Parliamentary Research Branch


PRB 98-1E


Prepared by:
Frédéric Forge
Science and Technology Division
October 1998

United States

Sales of recombinant bovine somatotropin (rbST) have been permitted in the United States since February 1994. American law does not require the milk from rbST-treated cows to be labelled as such, although it is possible to label milk as being rbST-free. Where this is done, however, it must also be indicated that the Food and Drug Administration has determined that there is no significant difference between the milk from cows treated with rbST and milk from cows that have not been so treated.

American consumer reaction has been studied by Georges Brinkman, an economist at the University of Guelph.

In the year following the introduction of rbST, milk consumption remained steady. It would appear that this trend can be explained primarily by the fact that the product available did not make distinctions: in the United States, milk is not identified as coming or not coming from cows treated with rbST. Milk may be labelled as rbST-free, provided that it is also specified that there is no significant difference in the milk of cows that have been treated with rbST and cows that have not. During the period from January to August 1996, milk consumption even increased by 0.9% over the figure for the same period in 1995.

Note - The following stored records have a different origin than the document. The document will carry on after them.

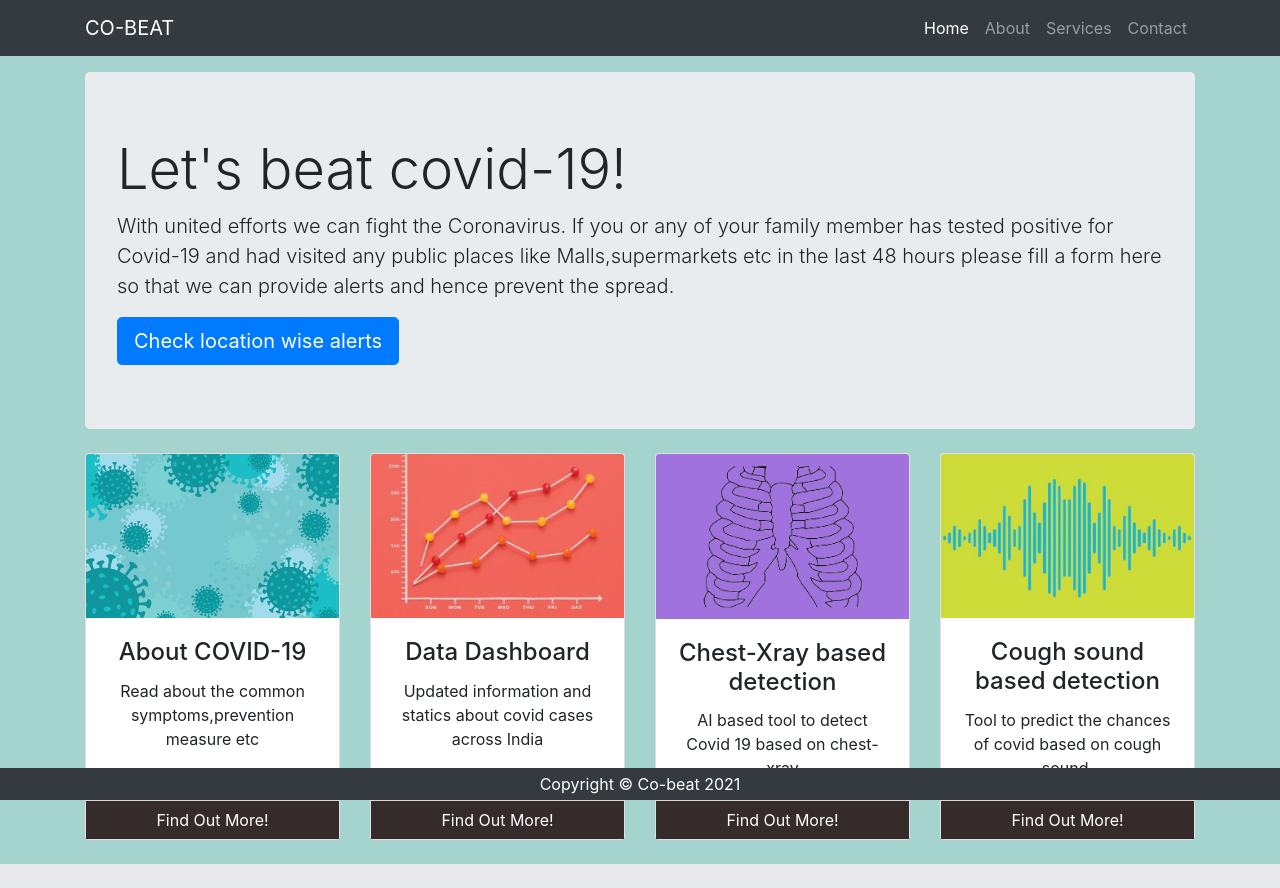
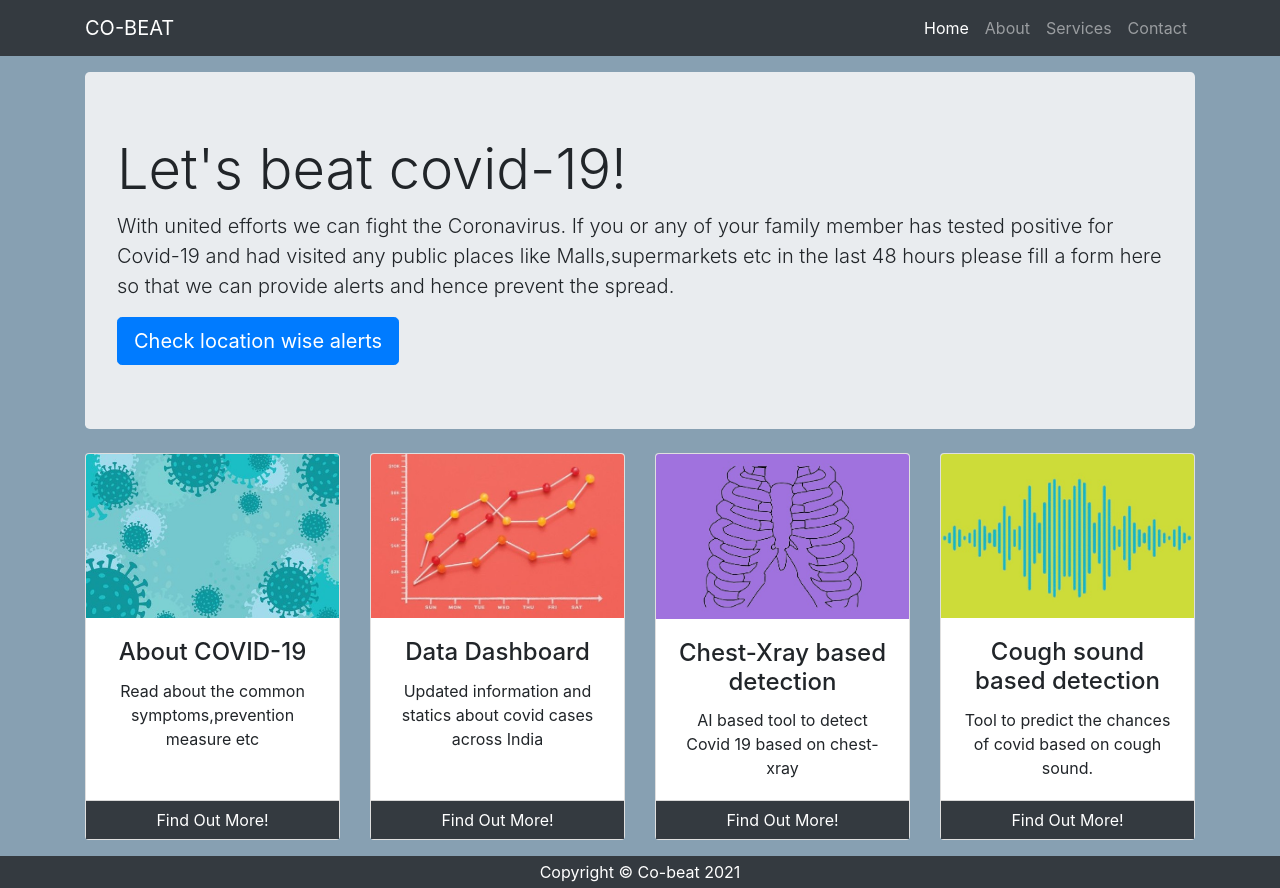
Before and after one commit to sreegeethi/CO_BEAT, a Django app: page / in a window 1280 px wide. Before the commit the page ends 864 px from the top, so only its background shows below. Run offline with Django 3.2, Linux system fonts and the light colour scheme; some libraries are stand-ins or nearby versions.

Commit message:
Fixed the footer

```diff
--- a/CO_BEAT_Webapp/CO_BEAT_Webapp/templates/detection.html
+++ b/CO_BEAT_Webapp/CO_BEAT_Webapp/templates/detection.html
@@ -30,7 +30,8 @@
 
                             <p id="prediction-result"><span>{{pred}}</span></p>
                             <p>Steps:<br>
-                                1.Select an image from your device using the button on the left and then click on the
+                                1.Select an image from your device using the Choose file/Browse button on the left and
+                                then click on the
                                 Upload button.<br>
                                 2.The results will be displayed within a few seconds.<br><br>
 
--- a/CO_BEAT_Webapp/CO_BEAT_Webapp/templates/index.html
+++ b/CO_BEAT_Webapp/CO_BEAT_Webapp/templates/index.html
@@ -16,7 +16,10 @@
     <!--<link href="{% static 'css/styles.css' %}" rel="stylesheet" /> -->
     <style>
         body {
-            background-color: #a5d3cd;
+            /* background-color: #a5d3cd; */
+            background-color: #87a0b2;
+            position: relative;
+            min-height: 100vh;
         }
 
         footer {
@@ -33,11 +36,6 @@
         .cards>a {
             width: 100%;
             border-radius: 0;
-        }
-
-        .btn-color {
-            background-color: rgb(54, 43, 43);
-            color: white;
         }
     </style>
 </head>
@@ -68,7 +66,7 @@
                         <h4 class="card-title">About COVID-19</h4>
                         <p class="card-text">Read about the common symptoms,prevention measure etc</p>
                     </div>
-                    <div class="card-footer cards"><a class="btn btn-color" href="aboutcovid/">Find Out
+                    <div class="card-footer cards"><a class="btn btn-dark" href="aboutcovid/">Find Out
                             More!</a>
                     </div>
                 </div>
@@ -81,7 +79,8 @@
                         <h4 class="card-title">Data Dashboard</h4>
                         <p class="card-text">Updated information and statics about covid cases across India</p>
                     </div>
-                    <div class="card-footer cards"><a class="btn btn-color" href="dashboard/">Find Out More!</a></div>
+                    <div class="card-footer cards"><a class="btn btn-dark" href="dashboard/">Find Out
+                            More!</a></div>
                 </div>
             </div>
             <div class="col-lg-3 col-md-6 mb-4">
@@ -91,7 +90,7 @@
                         <h4 class="card-title">Chest-Xray based detection</h4>
                         <p class="card-text">AI based tool to detect Covid 19 based on chest-xray</p>
                     </div>
-                    <div class="card-footer cards"><a class="btn btn-color" href="detection/">Find Out More!</a></div>
+                    <div class="card-footer cards"><a class="btn btn-dark" href="detection/">Find Out More!</a></div>
                 </div>
             </div>
             <div class="col-lg-3 col-md-6 mb-4">
@@ -102,11 +101,12 @@
                         <p class="card-text">Tool to predict the chances of covid based on cough sound.
                         </p>
                     </div>
-                    <div class="card-footer cards"><a class="btn btn-color" href="#">Find Out More!</a></div>
+                    <div class="card-footer cards"><a class="btn btn-dark" href="#">Find Out More!</a></div>
                 </div>
             </div>
         </div>
     </div>
+    <br>
     <!-- Footer-->
     <footer class="py-1 bg-dark">
         <div class="container">
--- a/CO_BEAT_Webapp/CO_BEAT_Webapp/templates/navbar.html
+++ b/CO_BEAT_Webapp/CO_BEAT_Webapp/templates/navbar.html
@@ -7,7 +7,7 @@
         <div class="collapse navbar-collapse" id="navbarResponsive">
             <ul class="navbar-nav ml-auto">
                 <li class="nav-item active">
-                    <a class="nav-link" href="#!">
+                    <a class="nav-link" href="/">
                         Home
                         <span class="sr-only">(current)</span>
                     </a>
```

It is thought that sales of milk recognized as being rbST-free account for less than 2% of total milk sales in the United States. The milk identified as being rbST-free sells at prices between 10 and 15% higher than those for milk that is not identified in this way.

In markets where the introduction of rbST caused serious concerns, the sale of milk identified as being rbST-free has declined; in 1995 it accounted for at most only 5% of total sales in the state of New York and in Minneapolis. In Wisconsin and Vermont, however, buying habits are different. In Wisconsin, milk identified as being rbST-free was the choice of most consumers in 1995; however, in 1996, most milk sold for consumption in that state was unlabelled and could have come from cows treated with the hormone. In Vermont, consumer milk from companies known to produce rbST-free milk represented most of the sales in 1996. In these two States, a double system offering both and undifferentiated milk seems to have been necessary to maintain sales. However, opposition to rbST apparently resulted in part from concerns about a threat to the rural way of life and came as much from producers as consumers.

Across the country, studies conducted in 1996 showed that rbST was no longer of concern to American consumers. Milk consumption in the United States seems to vary more according to price increases, advertising and fat content than to the use of this hormone.

European Union

Even though it claims that rbST has no impact on human health, the European Union has imposed a moratorium on the use of this hormone until 31 December 1999. This decision was based essentially on social and economic considerations such as a fear of penalizing small farmers, the existence of milk surpluses and the fear of consumer reaction. The European Union also apparently declared that use of rbST was contrary to the Common Agricultural Policy (CAP). However, there is no ban on the importation of dairy products from countries that have approved the use of rbST.

In March 1993, the Group of Advisers on the Ethics of Biotechnology (GAEB), appointed by the European Commission, stated that a decision on whether or not to market rbST in the European Union was primarily a political matter. In June 1998, the Institute of Food Science and Technology in Great British announced that there was no scientific or moral reason to require labelling identifying between milk or meat from rbST-treated cows. In July 1997, the Netherlands, speaking for the European Union, proposed a motion to the Codex alimentarius(1) requesting a postponement of the establishment of a maximum limit for residues in order to allow for a reassessment by the Joint FAO-WHO Expert Committee on Food Additives of the data concerning human health and a review of the "application of factors other than the scientific analysis." The European Union is also seeking to legitimize its approach to assessing the product using other than scientific criteria.

Other Countries

Besides the United States, the following countries have authorized the use of rbST: South Africa, Brazil, Colombia, Korea, Costa Rica, Egypt, United Arab Emirates, Honduras, Israel, Jamaica, Kenya, Mexico, Namibia, Peru, Russia, Slovakia, Turkey and Zimbabwe.

After a 12-month-long study, Australia decided in September 1992 not to approve rbST for purely commercial reasons. In fact, most Australian exports of dairy products are to countries that have not approved rbST. The issue has not been reopened since that time.


(1) See footnote (6).